» **WORK TO COMPLETE**: Retype all of the data without changing a single word.

» **RECORDED DATA**:
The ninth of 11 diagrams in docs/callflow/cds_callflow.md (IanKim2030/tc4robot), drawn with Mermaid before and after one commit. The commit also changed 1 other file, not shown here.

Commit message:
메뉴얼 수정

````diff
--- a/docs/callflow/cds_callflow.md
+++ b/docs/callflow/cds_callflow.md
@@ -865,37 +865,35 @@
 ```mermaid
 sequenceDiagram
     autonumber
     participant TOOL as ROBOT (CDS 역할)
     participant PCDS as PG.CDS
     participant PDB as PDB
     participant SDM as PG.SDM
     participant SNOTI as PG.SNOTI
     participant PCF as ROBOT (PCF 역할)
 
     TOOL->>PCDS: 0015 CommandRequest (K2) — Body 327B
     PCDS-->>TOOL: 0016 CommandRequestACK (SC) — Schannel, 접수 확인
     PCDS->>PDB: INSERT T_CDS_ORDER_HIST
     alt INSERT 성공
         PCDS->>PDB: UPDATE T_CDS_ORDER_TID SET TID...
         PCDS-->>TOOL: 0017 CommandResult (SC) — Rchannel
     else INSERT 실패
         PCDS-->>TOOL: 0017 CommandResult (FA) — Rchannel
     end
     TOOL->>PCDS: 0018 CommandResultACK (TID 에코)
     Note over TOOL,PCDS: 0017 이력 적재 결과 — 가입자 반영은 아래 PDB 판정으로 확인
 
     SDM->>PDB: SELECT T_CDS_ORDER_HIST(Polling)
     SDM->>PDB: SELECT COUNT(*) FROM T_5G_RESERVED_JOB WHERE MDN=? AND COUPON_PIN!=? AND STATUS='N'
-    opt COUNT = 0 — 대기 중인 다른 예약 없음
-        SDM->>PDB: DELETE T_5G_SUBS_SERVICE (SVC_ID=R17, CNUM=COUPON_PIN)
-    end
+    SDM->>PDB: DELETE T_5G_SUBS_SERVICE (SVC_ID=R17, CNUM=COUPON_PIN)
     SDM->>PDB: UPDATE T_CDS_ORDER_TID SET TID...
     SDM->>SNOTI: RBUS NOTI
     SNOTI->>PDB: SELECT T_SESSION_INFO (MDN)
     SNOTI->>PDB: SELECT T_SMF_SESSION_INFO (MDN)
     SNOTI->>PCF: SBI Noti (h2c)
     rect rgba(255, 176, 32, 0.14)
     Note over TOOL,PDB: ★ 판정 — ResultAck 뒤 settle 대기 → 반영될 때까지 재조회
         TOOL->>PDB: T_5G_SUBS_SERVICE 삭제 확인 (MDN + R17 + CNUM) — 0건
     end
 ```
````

» **RESULT**:
The ninth of 11 diagrams in docs/callflow/cds_callflow.md (IanKim2030/tc4robot), drawn with Mermaid before and after one commit. The commit also changed 1 other file, not shown here.

Commit message:
메뉴얼 수정

````diff
--- a/docs/callflow/cds_callflow.md
+++ b/docs/callflow/cds_callflow.md
@@ -865,37 +865,35 @@
 ```mermaid
 sequenceDiagram
     autonumber
     participant TOOL as ROBOT (CDS 역할)
     participant PCDS as PG.CDS
     participant PDB as PDB
     participant SDM as PG.SDM
     participant SNOTI as PG.SNOTI
     participant PCF as ROBOT (PCF 역할)
 
     TOOL->>PCDS: 0015 CommandRequest (K2) — Body 327B
     PCDS-->>TOOL: 0016 CommandRequestACK (SC) — Schannel, 접수 확인
     PCDS->>PDB: INSERT T_CDS_ORDER_HIST
     alt INSERT 성공
         PCDS->>PDB: UPDATE T_CDS_ORDER_TID SET TID...
         PCDS-->>TOOL: 0017 CommandResult (SC) — Rchannel
     else INSERT 실패
         PCDS-->>TOOL: 0017 CommandResult (FA) — Rchannel
     end
     TOOL->>PCDS: 0018 CommandResultACK (TID 에코)
     Note over TOOL,PCDS: 0017 이력 적재 결과 — 가입자 반영은 아래 PDB 판정으로 확인
 
     SDM->>PDB: SELECT T_CDS_ORDER_HIST(Polling)
     SDM->>PDB: SELECT COUNT(*) FROM T_5G_RESERVED_JOB WHERE MDN=? AND COUPON_PIN!=? AND STATUS='N'
-    opt COUNT = 0 — 대기 중인 다른 예약 없음
-        SDM->>PDB: DELETE T_5G_SUBS_SERVICE (SVC_ID=R17, CNUM=COUPON_PIN)
-    end
+    SDM->>PDB: DELETE T_5G_SUBS_SERVICE (SVC_ID=R17, CNUM=COUPON_PIN)
     SDM->>PDB: UPDATE T_CDS_ORDER_TID SET TID...
     SDM->>SNOTI: RBUS NOTI
     SNOTI->>PDB: SELECT T_SESSION_INFO (MDN)
     SNOTI->>PDB: SELECT T_SMF_SESSION_INFO (MDN)
     SNOTI->>PCF: SBI Noti (h2c)
     rect rgba(255, 176, 32, 0.14)
     Note over TOOL,PDB: ★ 판정 — ResultAck 뒤 settle 대기 → 반영될 때까지 재조회
         TOOL->>PDB: T_5G_SUBS_SERVICE 삭제 확인 (MDN + R17 + CNUM) — 0건
     end
 ```
````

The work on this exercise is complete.